Information provided:
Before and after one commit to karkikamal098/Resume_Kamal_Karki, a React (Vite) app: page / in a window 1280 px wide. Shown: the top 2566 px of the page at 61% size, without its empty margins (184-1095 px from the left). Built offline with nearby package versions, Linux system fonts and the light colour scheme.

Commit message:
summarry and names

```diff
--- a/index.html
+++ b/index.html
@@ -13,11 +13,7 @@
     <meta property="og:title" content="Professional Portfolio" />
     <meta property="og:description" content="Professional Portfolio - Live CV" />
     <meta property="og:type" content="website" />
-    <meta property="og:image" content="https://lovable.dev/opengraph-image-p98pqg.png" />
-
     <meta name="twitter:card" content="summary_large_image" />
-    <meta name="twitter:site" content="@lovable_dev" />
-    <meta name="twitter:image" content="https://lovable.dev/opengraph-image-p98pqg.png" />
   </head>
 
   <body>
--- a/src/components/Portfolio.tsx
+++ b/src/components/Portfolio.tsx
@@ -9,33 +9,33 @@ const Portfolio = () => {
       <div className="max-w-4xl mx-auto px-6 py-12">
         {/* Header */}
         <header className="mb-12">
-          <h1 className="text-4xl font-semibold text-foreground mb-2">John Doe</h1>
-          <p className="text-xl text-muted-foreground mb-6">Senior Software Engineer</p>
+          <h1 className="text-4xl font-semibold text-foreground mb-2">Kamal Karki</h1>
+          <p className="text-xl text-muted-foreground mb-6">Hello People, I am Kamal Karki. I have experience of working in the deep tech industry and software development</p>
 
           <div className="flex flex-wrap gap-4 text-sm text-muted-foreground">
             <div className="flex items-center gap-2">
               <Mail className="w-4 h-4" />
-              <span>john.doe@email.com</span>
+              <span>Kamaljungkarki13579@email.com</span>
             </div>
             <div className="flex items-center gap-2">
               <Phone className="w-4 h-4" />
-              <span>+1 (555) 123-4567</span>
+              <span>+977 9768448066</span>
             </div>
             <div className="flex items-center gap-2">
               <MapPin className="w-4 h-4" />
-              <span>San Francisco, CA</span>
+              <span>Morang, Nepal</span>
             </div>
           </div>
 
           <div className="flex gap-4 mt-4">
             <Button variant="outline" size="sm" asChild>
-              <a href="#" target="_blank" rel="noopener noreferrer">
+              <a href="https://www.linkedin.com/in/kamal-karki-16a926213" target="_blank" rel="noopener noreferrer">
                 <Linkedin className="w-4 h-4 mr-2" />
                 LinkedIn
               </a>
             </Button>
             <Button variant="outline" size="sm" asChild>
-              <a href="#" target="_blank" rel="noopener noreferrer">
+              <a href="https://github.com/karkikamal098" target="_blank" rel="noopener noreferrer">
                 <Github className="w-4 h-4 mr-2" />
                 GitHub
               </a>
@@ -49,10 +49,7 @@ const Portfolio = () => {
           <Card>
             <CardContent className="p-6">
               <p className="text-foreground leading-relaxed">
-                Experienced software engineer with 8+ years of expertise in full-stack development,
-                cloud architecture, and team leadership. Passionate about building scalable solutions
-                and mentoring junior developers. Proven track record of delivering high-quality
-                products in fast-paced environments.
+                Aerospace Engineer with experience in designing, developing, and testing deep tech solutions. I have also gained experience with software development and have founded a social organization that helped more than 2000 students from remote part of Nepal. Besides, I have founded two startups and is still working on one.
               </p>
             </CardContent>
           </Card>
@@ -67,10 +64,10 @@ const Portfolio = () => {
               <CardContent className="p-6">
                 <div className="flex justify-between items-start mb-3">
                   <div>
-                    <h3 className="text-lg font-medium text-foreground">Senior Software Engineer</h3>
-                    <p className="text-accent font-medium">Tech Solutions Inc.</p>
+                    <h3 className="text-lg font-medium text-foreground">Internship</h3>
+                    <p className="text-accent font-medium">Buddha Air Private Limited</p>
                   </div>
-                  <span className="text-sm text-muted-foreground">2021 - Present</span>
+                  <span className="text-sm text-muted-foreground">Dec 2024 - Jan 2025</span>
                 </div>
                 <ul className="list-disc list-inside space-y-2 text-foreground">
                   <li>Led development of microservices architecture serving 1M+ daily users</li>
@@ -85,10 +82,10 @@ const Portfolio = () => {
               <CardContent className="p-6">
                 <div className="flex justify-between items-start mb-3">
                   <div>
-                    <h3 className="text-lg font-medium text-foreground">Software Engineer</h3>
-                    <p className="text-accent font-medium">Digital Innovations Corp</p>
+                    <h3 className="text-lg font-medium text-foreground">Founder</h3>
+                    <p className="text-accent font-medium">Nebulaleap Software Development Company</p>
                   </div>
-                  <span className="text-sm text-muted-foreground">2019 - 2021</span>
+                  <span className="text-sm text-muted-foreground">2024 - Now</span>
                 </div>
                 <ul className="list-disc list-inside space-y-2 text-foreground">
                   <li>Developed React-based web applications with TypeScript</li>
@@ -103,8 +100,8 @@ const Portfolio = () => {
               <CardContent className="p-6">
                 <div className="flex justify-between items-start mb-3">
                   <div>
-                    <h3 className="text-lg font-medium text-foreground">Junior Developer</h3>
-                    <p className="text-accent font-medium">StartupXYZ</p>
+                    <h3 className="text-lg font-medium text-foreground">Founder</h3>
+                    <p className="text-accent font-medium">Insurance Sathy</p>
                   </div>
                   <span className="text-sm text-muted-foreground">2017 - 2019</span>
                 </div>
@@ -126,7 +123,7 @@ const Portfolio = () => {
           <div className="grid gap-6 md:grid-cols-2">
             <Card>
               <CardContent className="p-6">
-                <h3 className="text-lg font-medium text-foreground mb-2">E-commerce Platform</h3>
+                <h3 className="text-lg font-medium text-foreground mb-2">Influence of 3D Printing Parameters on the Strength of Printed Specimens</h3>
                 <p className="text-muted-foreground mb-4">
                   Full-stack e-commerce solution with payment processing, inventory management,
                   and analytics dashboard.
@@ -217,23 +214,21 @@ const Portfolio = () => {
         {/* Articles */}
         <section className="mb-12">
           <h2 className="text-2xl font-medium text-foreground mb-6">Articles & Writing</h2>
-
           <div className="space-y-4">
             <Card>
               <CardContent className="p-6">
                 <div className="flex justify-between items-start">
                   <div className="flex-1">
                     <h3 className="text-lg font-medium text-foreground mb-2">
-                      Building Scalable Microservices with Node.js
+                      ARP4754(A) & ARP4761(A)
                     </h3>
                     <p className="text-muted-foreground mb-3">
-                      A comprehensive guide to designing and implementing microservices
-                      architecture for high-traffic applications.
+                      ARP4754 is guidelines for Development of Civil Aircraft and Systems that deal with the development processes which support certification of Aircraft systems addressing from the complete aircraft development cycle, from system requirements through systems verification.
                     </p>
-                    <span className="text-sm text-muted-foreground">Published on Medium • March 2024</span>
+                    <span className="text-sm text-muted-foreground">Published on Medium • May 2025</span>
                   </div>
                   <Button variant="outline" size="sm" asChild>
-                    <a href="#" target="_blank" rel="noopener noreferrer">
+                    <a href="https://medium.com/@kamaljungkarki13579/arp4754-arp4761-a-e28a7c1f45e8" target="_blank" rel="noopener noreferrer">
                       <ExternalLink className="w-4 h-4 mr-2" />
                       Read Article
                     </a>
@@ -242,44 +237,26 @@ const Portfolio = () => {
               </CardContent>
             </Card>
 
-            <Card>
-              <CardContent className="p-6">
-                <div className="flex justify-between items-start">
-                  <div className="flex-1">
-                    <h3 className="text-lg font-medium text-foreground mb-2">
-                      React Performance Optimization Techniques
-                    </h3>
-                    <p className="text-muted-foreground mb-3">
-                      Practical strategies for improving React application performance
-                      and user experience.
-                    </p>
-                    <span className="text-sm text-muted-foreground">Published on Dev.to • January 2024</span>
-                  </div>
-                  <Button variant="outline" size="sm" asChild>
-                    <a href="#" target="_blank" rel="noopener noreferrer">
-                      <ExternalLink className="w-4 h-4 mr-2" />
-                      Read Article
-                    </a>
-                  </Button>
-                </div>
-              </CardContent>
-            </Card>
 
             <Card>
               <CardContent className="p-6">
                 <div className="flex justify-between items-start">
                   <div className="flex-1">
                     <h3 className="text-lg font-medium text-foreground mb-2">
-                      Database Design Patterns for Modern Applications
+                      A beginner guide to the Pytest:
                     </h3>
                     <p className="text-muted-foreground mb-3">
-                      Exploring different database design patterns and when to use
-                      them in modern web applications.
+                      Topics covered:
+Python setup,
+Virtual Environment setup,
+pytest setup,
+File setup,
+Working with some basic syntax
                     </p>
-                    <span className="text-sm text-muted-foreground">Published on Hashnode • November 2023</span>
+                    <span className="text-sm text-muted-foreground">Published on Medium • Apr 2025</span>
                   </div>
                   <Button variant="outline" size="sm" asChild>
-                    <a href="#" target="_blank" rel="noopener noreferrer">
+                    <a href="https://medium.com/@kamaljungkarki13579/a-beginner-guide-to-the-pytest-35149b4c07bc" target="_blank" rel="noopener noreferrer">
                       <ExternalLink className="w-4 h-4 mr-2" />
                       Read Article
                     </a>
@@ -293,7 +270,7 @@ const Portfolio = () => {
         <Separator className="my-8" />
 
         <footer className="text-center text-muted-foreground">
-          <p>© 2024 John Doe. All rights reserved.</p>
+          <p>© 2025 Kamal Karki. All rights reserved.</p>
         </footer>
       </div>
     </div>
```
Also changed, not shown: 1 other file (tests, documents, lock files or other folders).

Problem statement: Count the lines of the entries above in which the string "architecture" appears. Supply the number only.

Answer section: 3